With its first-ever four-cylinder diesel engine and two-wheel drive, BMW has brought its largest SUV in line the smaller X1 and X3. It’s made the X5 sDrive25d the lightest, most fuel-efficient and most affordable car in this class.

You could argue that affordability is a loose term when applied to a luxury SUV, but the figures are impressive. At just under two tonnes, this is almost 10% lighter than the first-generation X5 3.0d, yet its engine produces the same power and while returning up to 50.4mpg.

Though it’s likely that rivals will follow suit, its four-cylinders and two-wheel drive make the X5 unique in this segment. The Audi Q7, Porsche Cayenne and Range Rover Sport are all still powered by six-cylinder engines and four-wheel drive, the Lexus RX is a petrol hybrid and, though Mercedes-Benz has a four-cylinder M-Class, it’s not available with two-wheel drive.

It also gives the X5 a price advantage. Only the ageing Q7 comes in cheaper, but with a 40g/km disadvantage on CO2 emissions and 16 fewer miles to each gallon of diesel that’s a head start that quickly erodes.

In reality, BMW expects the xDrive30d with its six-cylinder engine and four-wheel drive to remain as the biggest seller – and it’s no less impressive considering it now returns 47.9mpg – but there’s a price difference of almost £6,000 between the two drivetrains. Unless you need the extra pulling power, or you’re worried about the quizzical looks when it struggles with the UK’s occasional snowfall, surely the big-seller is a luxury most people can live without?

The 25d engine certainly isn’t inadequate either. This is the same 1995cc diesel used in various states of tune as the 18d, 20d and 25d across most of the range. Though it might seem small in a car of this size, it produces 218bhp and can haul the X5 to 62mph in 8.2 seconds, which is entirely respectable.

There’s no loss of refinement inside, either. The X5 is so well sound-deadened that all except the most heavily laden noises are suppressed and, despite the gearbox’s efficiency-minded hesitancy to downshift, the engine doesn’t struggle to pull even a fully-loaded cabin up to motorway speeds. Once there, it’ll return over 40mpg without much effort to drive efficiently.

Plus the X5 is a very flexible carrier of people and things.

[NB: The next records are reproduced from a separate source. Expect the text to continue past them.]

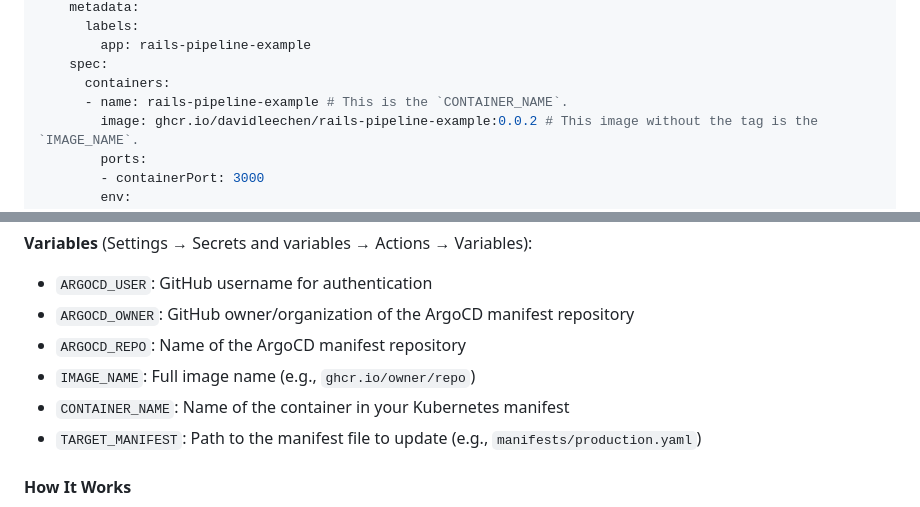
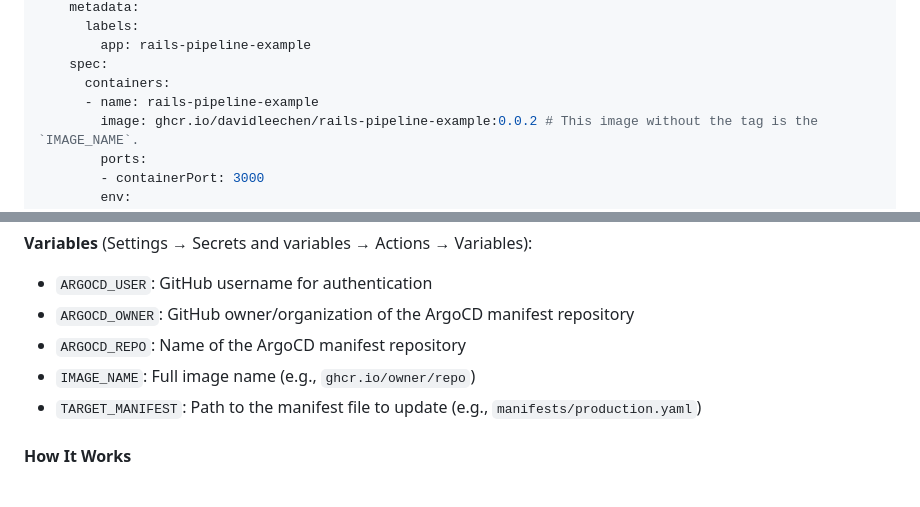
Before and after one commit to davidleechen/rails-pipeline-example, a Markdown page: README.md, 2 parts joined by grey strips. GitHub-like rendering.

Commit message:
Clean up README.md by removing comment
Removed redundant comment about CONTAINER_NAME.

```diff
--- a/README.md
+++ b/README.md
@@ -67,7 +67,7 @@ spec:
         app: rails-pipeline-example
     spec:
       containers:
-      - name: rails-pipeline-example # This is the `CONTAINER_NAME`.
+      - name: rails-pipeline-example
         image: ghcr.io/davidleechen/rails-pipeline-example:0.0.2 # This image without the tag is the `IMAGE_NAME`.
         ports:
         - containerPort: 3000
@@ -132,7 +132,6 @@ To enable ArgoCD integration, configure the following in your GitHub repository
 - `ARGOCD_OWNER`: GitHub owner/organization of the ArgoCD manifest repository
 - `ARGOCD_REPO`: Name of the ArgoCD manifest repository
 - `IMAGE_NAME`: Full image name (e.g., `ghcr.io/owner/repo`)
-- `CONTAINER_NAME`: Name of the container in your Kubernetes manifest
 - `TARGET_MANIFEST`: Path to the manifest file to update (e.g., `manifests/production.yaml`)
 
 #### How It Works
```
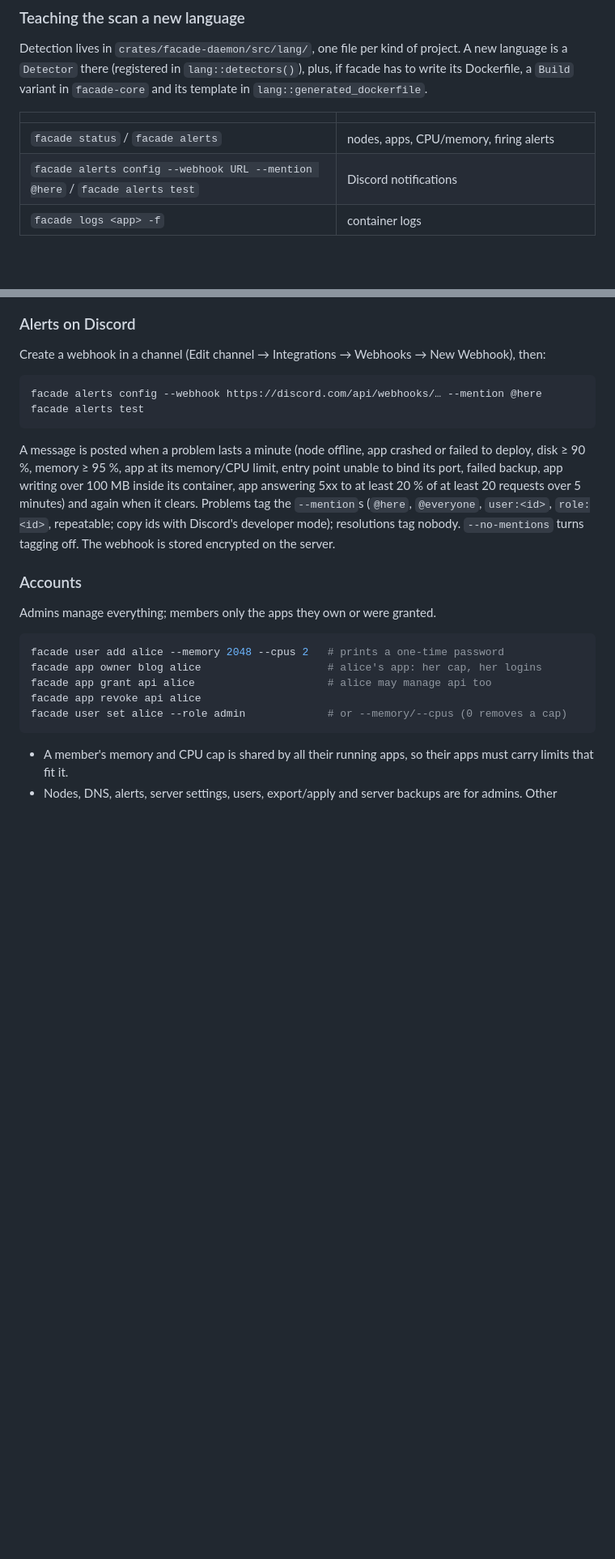
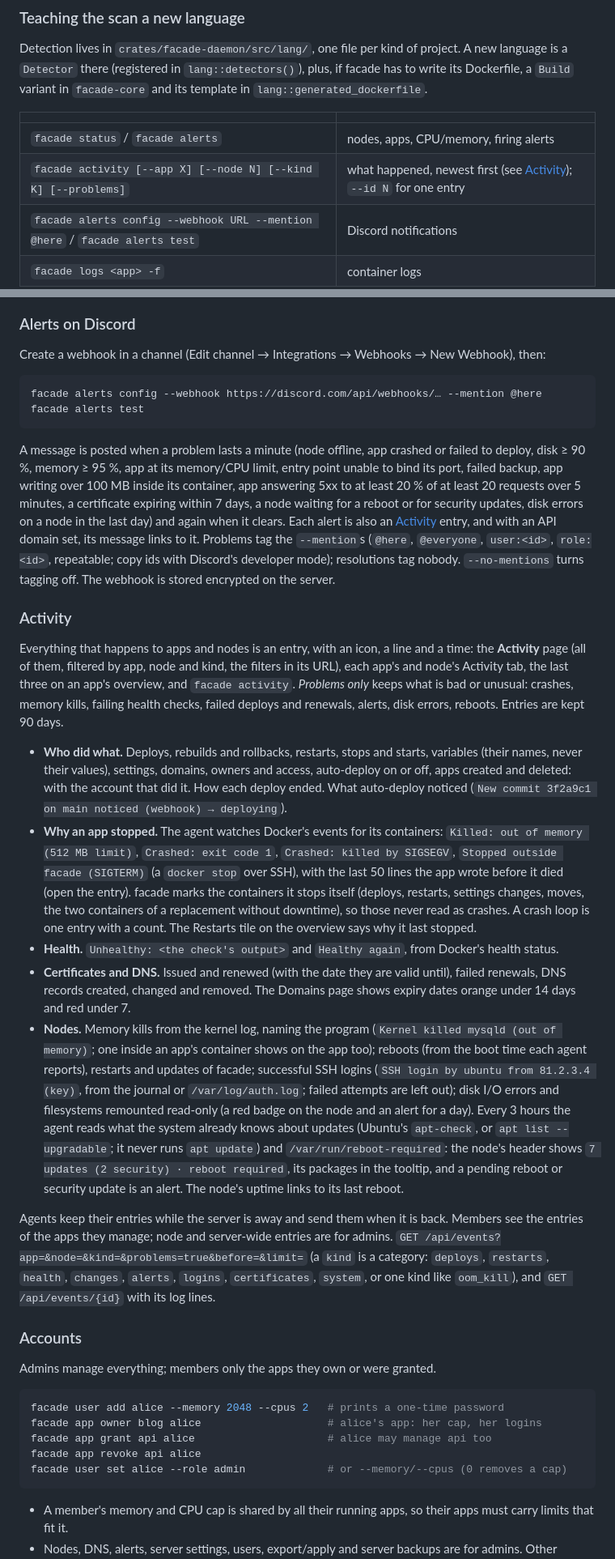
Before and after one commit to Sigma-studios/facade, a Markdown page: README.md, 2 parts joined by grey strips. Shown at 81% size. Drawn GitHub-style; blank space fills up the shorter version.

Commit message:
README: Activity

```diff
--- a/README.md
+++ b/README.md
@@ -274,6 +274,7 @@ template in `lang::generated_dockerfile`.
 | | |
 |---|---|
 | `facade status` / `facade alerts` | nodes, apps, CPU/memory, firing alerts |
+| `facade activity [--app X] [--node N] [--kind K] [--problems]` | what happened, newest first (see [Activity](#activity)); `--id N` for one entry |
 | `facade alerts config --webhook URL --mention @here` / `facade alerts test` | Discord notifications |
 | `facade logs <app> -f` | container logs |
 | `facade exec <app> -- <cmd…>` / `exec -it <app> -- sh` | run a command (or a shell) in the app's container; its exit code is facade's |
@@ -806,9 +807,56 @@ facade alerts test
 A message is posted when a problem lasts a minute (node offline, app crashed or failed
 to deploy, disk ≥ 90 %, memory ≥ 95 %, app at its memory/CPU limit, entry point unable
 to bind its port, failed backup, app writing over 100 MB inside its container, app
-answering 5xx to at least 20 % of at least 20 requests over 5 minutes) and again when it clears. Problems tag the `--mention`s (`@here`, `@everyone`, `user:<id>`, `role:<id>`,
+answering 5xx to at least 20 % of at least 20 requests over 5 minutes, a certificate
+expiring within 7 days, a node waiting for a reboot or for security updates, disk
+errors on a node in the last day) and again when it clears. Each alert is also an
+[Activity](#activity) entry, and with an API domain set, its message links to it. Problems tag the `--mention`s (`@here`, `@everyone`, `user:<id>`, `role:<id>`,
 repeatable; copy ids with Discord's developer mode); resolutions tag nobody.
 `--no-mentions` turns tagging off. The webhook is stored encrypted on the server.
+
+### Activity
+
+Everything that happens to apps and nodes is an entry, with an icon, a line and a
+time: the **Activity** page (all of them, filtered by app, node and kind, the filters in
+its URL), each app's and node's Activity tab, the last three on an app's overview, and
+`facade activity`. *Problems only* keeps what is bad or unusual: crashes, memory kills,
+failing health checks, failed deploys and renewals, alerts, disk errors, reboots.
+Entries are kept 90 days.
+
+* **Who did what.** Deploys, rebuilds and rollbacks, restarts, stops and starts,
+  variables (their names, never their values), settings, domains, owners and access,
+  auto-deploy on or off, apps created and deleted: with the account that did it. How
+  each deploy ended. What auto-deploy noticed (`New commit 3f2a9c1 on main noticed
+  (webhook) → deploying`).
+* **Why an app stopped.** The agent watches Docker's events for its containers:
+  `Killed: out of memory (512 MB limit)`, `Crashed: exit code 1`, `Crashed: killed by
+  SIGSEGV`, `Stopped outside facade (SIGTERM)` (a `docker stop` over SSH), with the last
+  50 lines the app wrote before it died (open the entry). facade marks the containers it
+  stops itself (deploys, restarts, settings changes, moves, the two containers of a
+  replacement without downtime), so those never read as crashes. A crash loop is one
+  entry with a count. The Restarts tile on the overview says why it last stopped.
+* **Health.** `Unhealthy: <the check's output>` and `Healthy again`, from Docker's health
+  status.
+* **Certificates and DNS.** Issued and renewed (with the date they are valid until),
+  failed renewals, DNS records created, changed and removed. The Domains page shows
+  expiry dates orange under 14 days and red under 7.
+* **Nodes.** Memory kills from the kernel log, naming the program (`Kernel killed mysqld
+  (out of memory)`; one inside an app's container shows on the app too); reboots (from
+  the boot time each agent reports), restarts and updates of facade; successful SSH
+  logins (`SSH login by ubuntu from 81.2.3.4 (key)`, from the journal or
+  `/var/log/auth.log`; failed attempts are left out); disk I/O errors and filesystems
+  remounted read-only (a red badge on the node and an alert for a day). Every 3 hours
+  the agent reads what the system already knows about updates (Ubuntu's `apt-check`,
+  or `apt list --upgradable`; it never runs `apt update`) and `/var/run/reboot-required`:
+  the node's header shows `7 updates (2 security) · reboot required`, its packages in
+  the tooltip, and a pending reboot or security update is an alert. The node's uptime
+  links to its last reboot.
+
+Agents keep their entries while the server is away and send them when it is back.
+Members see the entries of the apps they manage; node and server-wide entries are for
+admins. `GET /api/events?app=&node=&kind=&problems=true&before=&limit=` (a `kind` is a
+category: `deploys`, `restarts`, `health`, `changes`, `alerts`, `logins`, `certificates`,
+`system`, or one kind like `oom_kill`), and `GET /api/events/{id}` with its log lines.
 
 ### Accounts
 
```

There’s ample front and rear passenger space, a huge boot accessed through a split tailgate and third-row seating can be added for £1,410. These are large enough for all but the tallest adults, helped by the sliding middle row, while still leaving a usable luggage space behind. All it lacks is a storage space for the load cover.

The M Sport trim carries some hefty additional costs though. It’s £3,935 more than the basic SE, and with its sports bodykit and interior add-ons, 19-inch split-spoke wheels and Sport Automatic gearbox, CO2 emissions are 2g/km, and thus one BiK band, higher. That’s enough to add a few hundred pounds to a company car driver’s tax liability each year, not that this is a dealbreaker in this segment.

There’s no questioning the appeal of a new entry-point to the range, particularly in a segment which has such a large take-up in fleet. Drivers may be expected to default to the familiar 30d, but arguably there’s not much need to do so.

Verdict:

BMW has been conservative in its estimates for the X5, but this does present the opportunity to upsize from a smaller SUV or 5 Series, or perhaps trim running costs when replacing an xDrive30d. For a large percentage of UK X5 drivers, this really is more than enough.